These tracks haven’t been used in years, and now this stretch runs through an unsanctioned bird sanctuary on the north end of the island. The wind slips and slithers through the tall reeds of the salt marsh, bringing the smell of chimney smoke from the houses, bearing it out toward Mt. Hope Bay where I catch glimpses of ships that sunk here long ago and silent sea monsters who offer no advice, instead swimming slow circles through leaden water. Across gray waves, a hazy power plant lights a coastal town in Massachusetts. Above me, seagulls fly about the gray sky arguing about food and nesting rights. It’s cool but not cold. Nice but not heaven. A seasonless day. A timeless day. A day like any other. I make a photograph and leave, walking the tracks back toward home, following the steps of those long gone creatures, sick of quahogs and lobster, who gave up the ocean for the land, the lapping of the waves and smell of salt growing fainter with each step taken toward a different evolution far from any sea.
We sit in an old lifeguard tower. June fog has settled in over the harbor along with a gray and darkening night. Diffused light from the wharves finds us, but not without losing coherence causing it to bump into things and mumble apologies as it winds its way over the rocks. Buoy bells ring and ships’ horns echo through the thick mist. The air is a solid, tangible, carrier of sound and moisture. You could touch it as easily as breathe it. Stealing into our cells, it seals us into in our own worlds, and we’re lost to the eternal rhythm of the bay and a shared solitude broken only at the seams of isolation where our bodies touch at the shoulder, along the arms and maybe at the edges of opposite canvas-sneakered feet. We float into the water and submerge into the strange intoxication of waves beating deep and endless against the rocks wearing away and disappearing so slowly that no one knows they’re sneaking atom by atom back into the sea. “I wouldn’t give this up for a million dollars,” she whispers. I nod, and we settle back into the shared experience of immensity and time and stillness. A foghorn grumbles through the night.

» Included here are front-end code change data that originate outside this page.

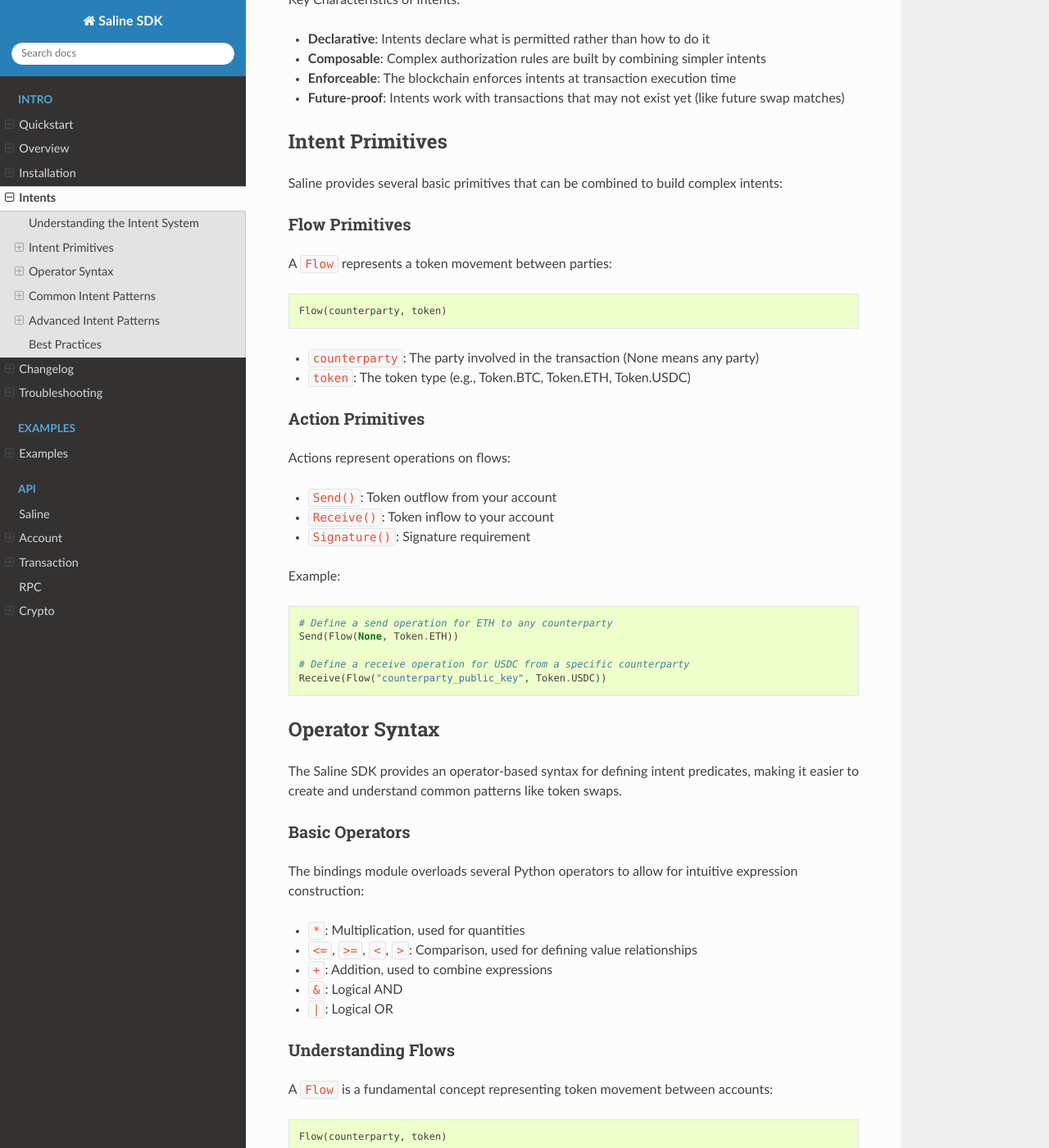
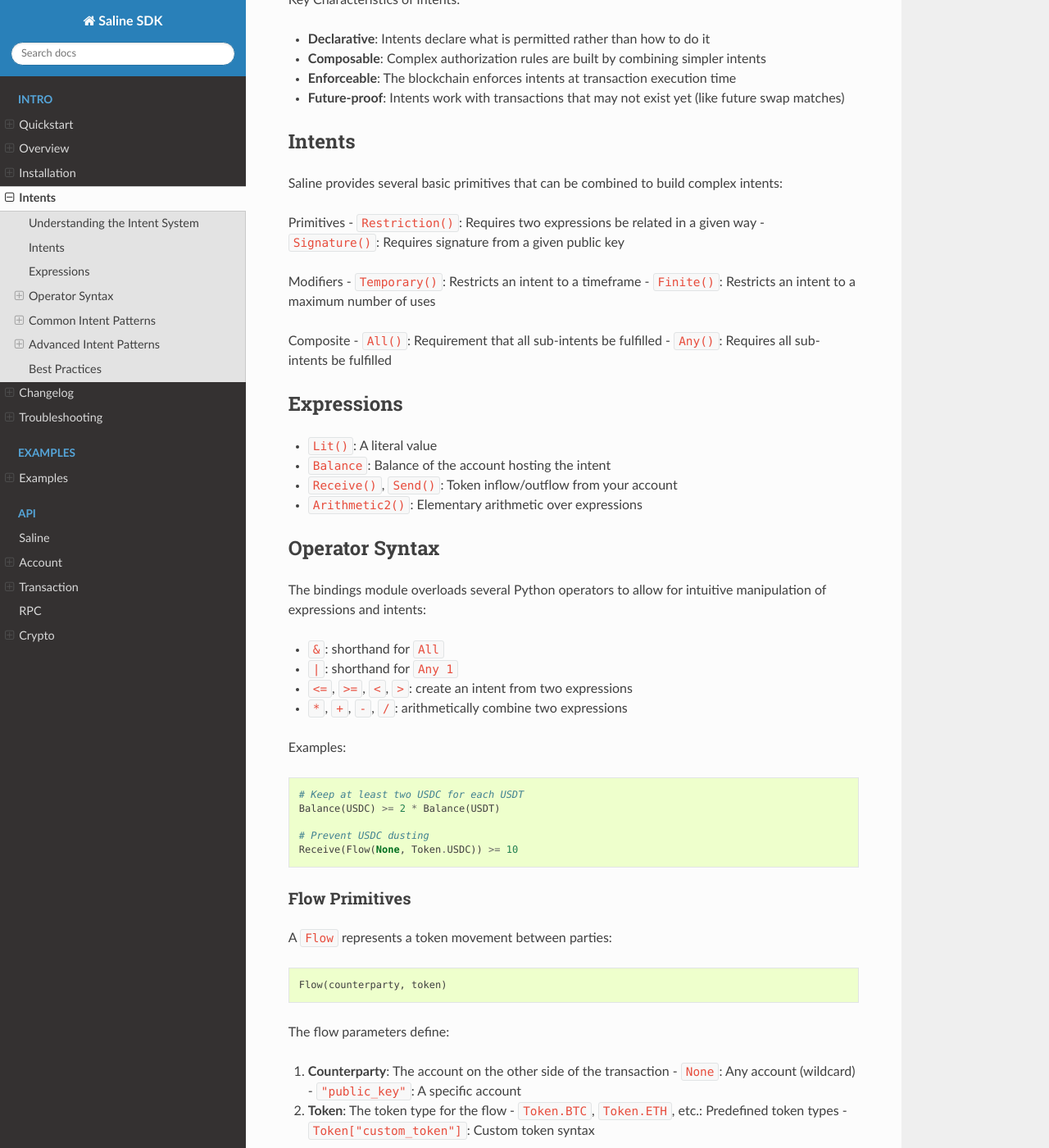
Before and after one commit to risingsealabs/saline-sdk, a Sphinx documentation site: the page built from docs/intents.rst, in a window 1280 px wide and 1400 px high, scrolled down 371 px. Shown: the whole window at 82% size. Built offline with Sphinx 7.4.7 and the Read the Docs theme 3.1.0, drawn with Linux system fonts in a browser that asks for light colours; the version number is read from the project's files by our own code; some of the changed text lies outside the part shown.

Commit message:
Tweak intents tutorial

```diff
--- a/docs/intents.rst
+++ b/docs/intents.rst
@@ -14,64 +14,55 @@ Key Characteristics of Intents:
 - **Enforceable**: The blockchain enforces intents at transaction execution time
 - **Future-proof**: Intents work with transactions that may not exist yet (like future swap matches)
 
-Intent Primitives
+Intents
 ===============
 
 Saline provides several basic primitives that can be combined to build complex intents:
+
+Primitives
+- ``Restriction()``: Requires two expressions be related in a given way
+- ``Signature()``: Requires signature from a given public key
+
+Modifiers
+- ``Temporary()``: Restricts an intent to a timeframe
+- ``Finite()``: Restricts an intent to a maximum number of uses
+
+Composite
+- ``All()``: Requirement that all sub-intents be fulfilled
+- ``Any()``: Requires all sub-intents be fulfilled
+
+
+Expressions
+===============
+- ``Lit()``: A literal value
+- ``Balance``: Balance of the account hosting the intent
+- ``Receive()``, ``Send()``: Token inflow/outflow from your account
+- ``Arithmetic2()``: Elementary arithmetic over expressions
+
+Operator Syntax
+=============
+
+The bindings module overloads several Python operators to allow for intuitive manipulation of expressions and intents:
+
+- ``&``: shorthand for ``All``
+- ``|``: shorthand for ``Any 1``
+- ``<=``, ``>=``, ``<``, ``>``: create an intent from two expressions
+- ``*``, ``+``, ``-``, ``/``: arithmetically combine two expressions
+
+Examples:
+
+.. code-block:: python
+
+    # Keep at least two USDC for each USDT
+    Balance(USDC) >= 2 * Balance(USDT)
+
+    # Prevent USDC dusting
+    Receive(Flow(None, Token.USDC)) >= 10
 
 Flow Primitives
 --------------
 
 A ``Flow`` represents a token movement between parties:
-
-.. code-block:: python
-
-    Flow(counterparty, token)
-
-- ``counterparty``: The party involved in the transaction (None means any party)
-- ``token``: The token type (e.g., Token.BTC, Token.ETH, Token.USDC)
-
-Action Primitives
----------------
-
-Actions represent operations on flows:
-
-- ``Send()``: Token outflow from your account
-- ``Receive()``: Token inflow to your account
-- ``Signature()``: Signature requirement
-.. - ``Temporary()``: Time-limited condition
-.. - ``Finite()``: Usage-limited condition
-
-Example:
-
-.. code-block:: python
-
-    # Define a send operation for ETH to any counterparty
-    Send(Flow(None, Token.ETH))
-
-    # Define a receive operation for USDC from a specific counterparty
-    Receive(Flow("counterparty_public_key", Token.USDC))
-
-Operator Syntax
-=============
-
-The Saline SDK provides an operator-based syntax for defining intent predicates, making it easier to create and understand common patterns like token swaps.
-
-Basic Operators
--------------
-
-The bindings module overloads several Python operators to allow for intuitive expression construction:
-
-- ``*``: Multiplication, used for quantities
-- ``<=``, ``>=``, ``<``, ``>``: Comparison, used for defining value relationships
-- ``+``: Addition, used to combine expressions
-- ``&``: Logical AND
-- ``|``: Logical OR
-
-Understanding Flows
-----------------
-
-A ``Flow`` is a fundamental concept representing token movement between accounts:
 
 .. code-block:: python
 
@@ -95,7 +86,7 @@ Examples:
     eth_flow = Flow(None, Token.ETH)
 
     # Flow of USDT to/from a specific account
-    usdt_flow = Flow("counterparty_public_key", Token.USDT)
+    usdt_flow = Flow(Lit("counterparty_public_key"), Token.USDT)
 
 Common Intent Patterns
 ==================
@@ -105,18 +96,19 @@ Swap Intent Pattern
 
 .. code-block:: python
 
-    # Define a swap intent: "I want to send X tokens and receive Y tokens"
+    # Define a concrete swap intent: I want to swap 2 ETH for 100 USDT
+    intent = Send(Flow(None, Token.ETH)) <= 2 & Receive(Flow(None, Token.USDT)) >= 100
+
+    # Define a rate swap intent: I want 100 USDT for each 2 ETH
     intent = Send(Flow(None, Token.ETH)) * 2 <= Receive(Flow(None, Token.USDT)) * 100
-
-This creates an intent that says: "I'm willing to send 2 ETH in exchange for receiving at least 100 USDT."
 
 Breaking Down the Pattern:
 
-1. ``Send(Flow(None, Token.ETH))``: Defines the send operation with ETH as the token
-2. ``* 2``: Specifies the amount of ETH to send
+1. ``Send(Flow(None, Token.ETH))``: the amount of sent ETH
+2. ``* 2``: multiplies by 2
 3. ``<=``: Sets up the exchange relationship (less than or equal)
-4. ``Receive(Flow(None, Token.USDT))``: Defines the receive operation with USDT as the token
-5. ``* 100``: Specifies the amount of USDT to receive
+4. ``Receive(Flow(None, Token.USDT))``: the amount of received USDT
+5. ``* 100``: multiplies by 100
 
 Multi-Signature Intent Pattern
 --------------------------
@@ -132,19 +124,6 @@ Multi-Signature Intent Pattern
     multisig_intent = Any(2, [sig1, sig2, sig3])
 
 This intent requires at least 2 signatures from the 3 defined signers to authorize any transaction.
-
-Restrictive Intent Pattern
-----------------------
-
-A protective wallet that only accepts tokens from a specific sender:
-
-.. code-block:: python
-
-    # Define the trusted counterparty
-    trusted_sender = "826e40d74167b3dcf957b55ad2fee7ba3a76b0d8fdace469d31540b016697c012578352b"
-
-    # Allow receiving SALT only from this specific address
-    restrictive_intent = Receive(Flow(trusted_sender, Token.SALT))
 
 Complete Swap Intent Example
 ------------------------
@@ -163,13 +142,13 @@ Complete Swap Intent Example
     account = Account.from_mnemonic("your mnemonic here").create_subaccount(label="swap_account")
 
     # Define swap parameters
-    give_token = "ETH"
+    give_token = Token.ETH
     give_amount = 2
-    take_token = "USDT"
+    take_token = Token.USDT
     take_amount = 100
 
     # Create swap intent using operator syntax
-    intent = Send(Flow(None, Token[give_token])) * give_amount <= Receive(Flow(None, Token[take_token])) * take_amount
+    intent = Send(Flow(None, give_token)) * give_amount <= Receive(Flow(None, take_token)) * take_amount
 
     # Create a SetIntent instruction and transaction
     set_intent = SetIntent(account.public_key, intent)
@@ -183,51 +162,36 @@ Complete Swap Intent Example
 Advanced Intent Patterns
 ====================
 
-.. Time-Limited Intent
-.. ---------------
+Time-Limited Intent
+---------------
 
-.. Creating an intent that expires after a specific time:
-
-.. .. code-block:: python
-
-..     # Base intent (e.g., token swap)
-..     base_intent = Send(Flow(None, Token.ETH)) * 1 <= Receive(Flow(None, Token.USDT)) * 50
-
-..     # Set expiry time (Unix timestamp) - e.g., 1 day from now
-..     import time
-..     expiry_time = int(time.time()) + (24 * 60 * 60)
-
-..     # Create a time-limited intent
-..     limited_intent = Temporary(base_intent, expiry_time)
-
-.. Usage-Limited Intent
-.. ----------------
-
-.. Creating an intent that can only be used a specific number of times:
-
-.. .. code-block:: python
-
-..     # Base intent
-..     base_intent = Send(Flow(None, Token.ETH)) * 0.1 <= Receive(Flow(None, Token.USDT)) * 5
-
-..     # Create an intent limited to 5 uses
-..     limited_intent = Finite(base_intent, 5)
-
-Complex Intents
---------------------
-
-Intents can be combined with logical operators to create more complex conditions:
+Creating an intent that expires after a specific time:
 
 .. code-block:: python
 
-    # Define component intents
-    swap_intent = Send(Flow(None, Token.ETH)) * 1 <= Receive(Flow(None, Token.USDT)) * 50
-    multisig_intent = Any(2, [sig1, sig2, sig3])
-    small_tx_limit = Send(Flow(None, Token.ETH)) <= 0.1  # Small transaction limit
+    # Base intent (e.g., token swap)
+    base_intent = Send(Flow(None, Token.ETH)) * 1 <= Receive(Flow(None, Token.USDT)) * 50
 
-    # Combined intent: Either small ETH transactions (<=0.1) OR
-    # larger transactions that need multisig AND match the swap rate
-    combined_intent = small_tx_limit | (multisig_intent & swap_intent)
+    # Set expiry time (Unix timestamp) - e.g., 1 day from now
+    import time
+    availableAfter = true
+    expiry_time = int(time.time()) + (24 * 60 * 60)
+
+    # Create a time-limited intent
+    limited_intent = Temporary(expiry_time, availableAfter, base_intent)
+
+Usage-Limited Intent
+----------------
+
+Creating an intent that can only be used a specific number of times:
+
+.. code-block:: python
+
+    # Base intent
+    base_intent = Send(Flow(None, Token.ETH)) * 0.1 <= Receive(Flow(None, Token.USDT)) * 5
+
+    # Create an intent limited to 5 uses
+    limited_intent = Finite(5, base_intent)
 
 Best Practices
 ===========
@@ -237,5 +201,3 @@ Best Practices
 3. **Test extensively**: Verify intents behave as expected with different transaction patterns
 4. **Use None for counterparty when possible**: This allows for maximum interoperability
 5. **Consider adding time limits**: For sensitive operations, consider adding Temporary constraints
-
-For full details on intent operators and syntax, see :download:`Operator Syntax <operator_syntax.md>`.
```
Also changed, not shown: other parts of docs/intents.rst (+1 -1 lines).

JAMES BRUSH lives in Austin, TX with his wife, cat and two rescued greyhounds. He teaches English in a juvenile correctional facility. His poems have appeared most recently at Four and Twenty, qarrtsiluni and on scraps of paper around his house. He published his first novel, A Place Without a Postcard, in 2003. He can be found online at Coyote Mercury (http://coyotemercury.com/blog1).